It starts with a cloud of gas and dust. The cloud contracts into a disk and a star ignites at its center. Planetoids form around the star in the protoplanetary disk and grow into planets. Around the planets, in turn, are dust disks that eventually form moons. Up to that last step, this theory of solar system formation had long been confirmed by observations. But no telescope had yet discovered a dust disk around a planet.
Now one has. ALMA, the Atacama Large Millimeter/submillimeter Array made the first such observation in the young solar system of PDS 70, which is about 370 light years from Earth. The European Southern Observatory’s Very Large Telescope (VLT) had already confirmed the existence of two gas giants with Jupiter-size dimensions in that system. Now ALMA can also show that a dust disk has formed around the outer planet and might form multiple moons.
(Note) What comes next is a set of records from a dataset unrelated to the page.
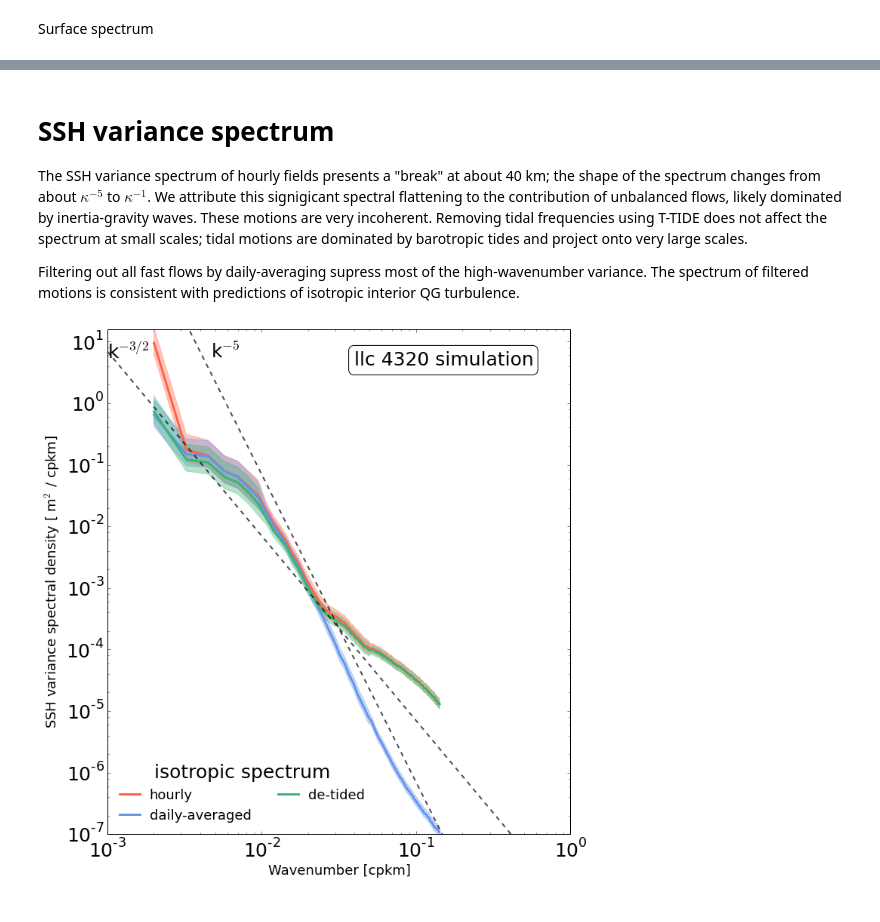
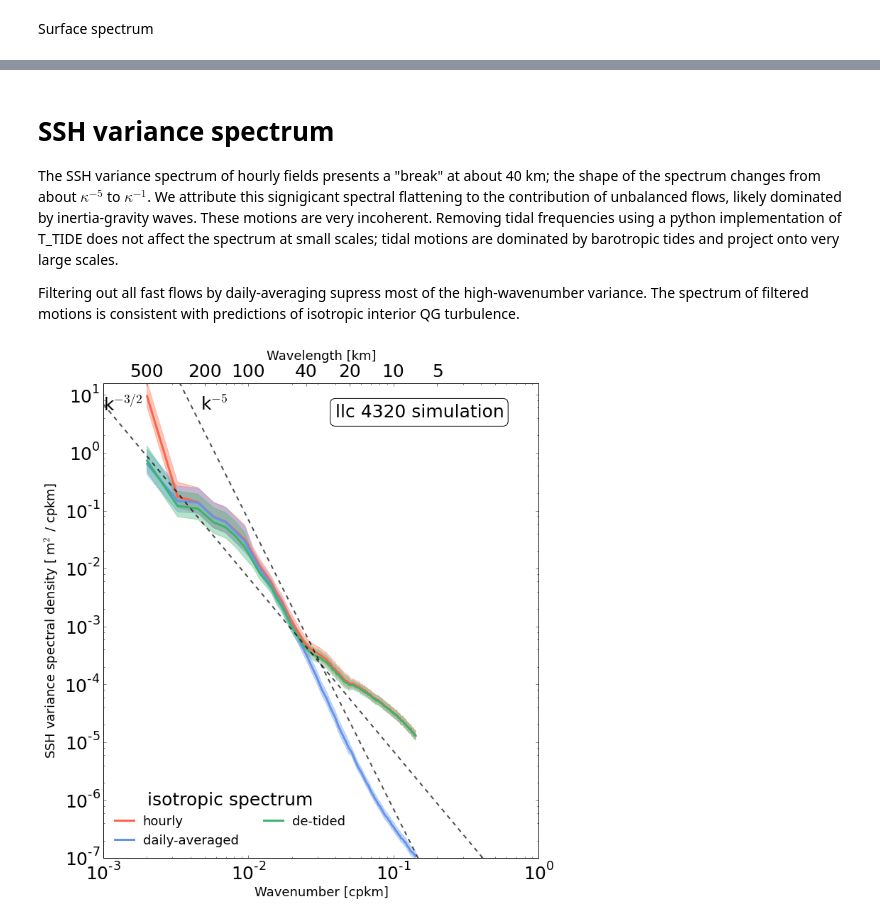
Before and after one commit to cesar-rocha/dp_spectra, a Jupyter notebook: model/plot_isotropic_spectra.ipynb, the cells around one changed output, grey strips where cells are left out. Drawn from its saved outputs; the diff is of its cells as text; code cells hidden in the pictures.

```diff
--- a/model/plot_isotropic_spectra.ipynb
+++ b/model/plot_isotropic_spectra.ipynb
@@ -160,6 +170,6 @@ plt.savefig('figs/iso_spec_model_1000m',bbox_inches='tight')
 # %% [markdown]
 # SSH variance spectrum
-The SSH variance spectrum of hourly fields presents a "break" at about 40 km; the shape of the spectrum  changes from about $\kappa^{-5}$ to $\kappa^{-1}$. We attribute this signigicant spectral flattening to the contribution of unbalanced flows, likely dominated by inertia-gravity waves. These motions are very incoherent. Removing tidal frequencies using T-TIDE does not affect the spectrum at small scales; tidal motions are dominated by barotropic tides and project onto very large scales.
+The SSH variance spectrum of hourly fields presents a "break" at about 40 km; the shape of the spectrum  changes from about $\kappa^{-5}$ to $\kappa^{-1}$. We attribute this signigicant spectral flattening to the contribution of unbalanced flows, likely dominated by inertia-gravity waves. These motions are very incoherent. Removing tidal frequencies using a python implementation of T_TIDE does not affect the spectrum at small scales; tidal motions are dominated by barotropic tides and project onto very large scales.
 
 Filtering out all fast flows by daily-averaging supress most of the high-wavenumber variance. The spectrum of filtered motions is consistent with predictions of isotropic interior QG turbulence.
 # %%
@@ -171,31 +181,34 @@ ax1.fill_between(ssh['k'],ssh['El'],ssh['Eu'],\
 ax1.fill_between(ssh['k'],ssh['Efl'],ssh['Efu'],\
                  color=color2, alpha=aph)
 ax1.fill_between(ssh['k'],ssh['Edt_l'],ssh['Edt_u'],\
                  color=color3, alpha=aph)
 
 ax1.loglog(ssh['k'],ssh['E'],color=color1,linewidth=lw,
                label=r'hourly')
 ax1.loglog(ssh['k'],ssh['Ef'],color=color2,linewidth=lw,
                label=r'daily-averaged')
 ax1.loglog(ssh['k'],ssh['Edt'],color=color3,linewidth=lw,
                label=r'de-tided')
 
 
 ax1.loglog(ssh['ks'],ssh['Es5'],'--', color='k',linewidth=2.,alpha=.7)
 ax1.loglog(ssh['ks'],ssh['Es3_2'],'--', color='k',linewidth=2.,alpha=.7)
 ax1.text(0.0010, 5.41,u'k$^{-3/2}$')
 ax1.text(0.0047, 5.51,u'k$^{-5}$')
 
 plt.xlabel('Wavenumber [cpkm]')
 plt.ylabel(u'SSH variance spectral density [ m$^{2}$ / cpkm]')
 
 lg = plt.legend(loc=3,title='isotropic spectrum', numpoints=1,ncol=2)
 lg.draw_frame(False)
 
 plt.text(0.15, 5., "llc 4320 simulation", size=25, rotation=0.,
              ha="center", va="center",
              bbox = dict(boxstyle="round",ec='k',fc='w'))
 plt.axis((1./1.e3,1.,1./1.e7,1.6e1))
+
+add_second_axis(ax1)
+
 plt.savefig('figs/iso_spec_model_ssh',bbox_inches='tight')
 # %% [output]
-[figure, old version]
+[figure, new version]
```
Also changed, not shown: parts of 3 cells of this notebook, 5 other files.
With some patience, we might even be able to observe the birth of an exo-moon there.